### [Exercise requirements]
This exercise calls for copying every line below that holds the word "生态丰富".

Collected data

══════════

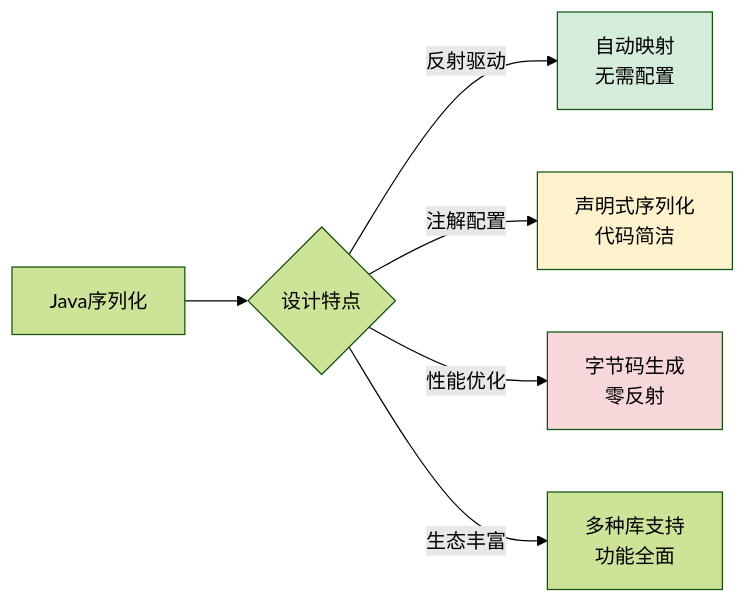
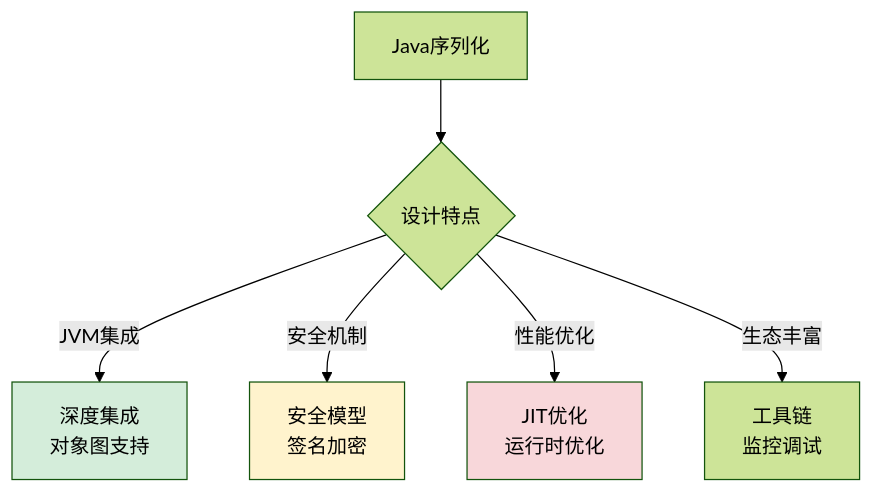
Before and after one commit to chongyang211/YCBookBlog: diagram 22 of 25 in 00.通用技术的提升/02.程序编程原理/05.序列化数据的思想.md, drawn with Mermaid (forest theme). The commit also changed other lines of this file and 17 other files, not shown here.

````diff
--- a/00.通用技术的提升/02.程序编程原理/05.序列化数据的思想.md
+++ b/00.通用技术的提升/02.程序编程原理/05.序列化数据的思想.md
@@ -1113,12 +945,12 @@
 ```mermaid
-graph LR
+graph TB
     A[Java序列化] --> B{设计特点}
-    B -->|反射驱动| C[自动映射<br/>无需配置]
-    B -->|注解配置| D[声明式序列化<br/>代码简洁]
-    B -->|性能优化| E[字节码生成<br/>零反射]
-    B -->|生态丰富| F[多种库支持<br/>功能全面]
+    B -->|JVM集成| C[深度集成<br/>对象图支持]
+    B -->|安全机制| D[安全模型<br/>签名加密]
+    B -->|性能优化| E[JIT优化<br/>运行时优化]
+    B -->|生态丰富| F[工具链<br/>监控调试]
     
     style C fill:#d4edda
     style D fill:#fff3cd
     style E fill:#f8d7da
 ```
````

══════════

### [The completed task]
-    B -->|生态丰富| F[多种库支持<br/>功能全面]
+    B -->|生态丰富| F[工具链<br/>监控调试]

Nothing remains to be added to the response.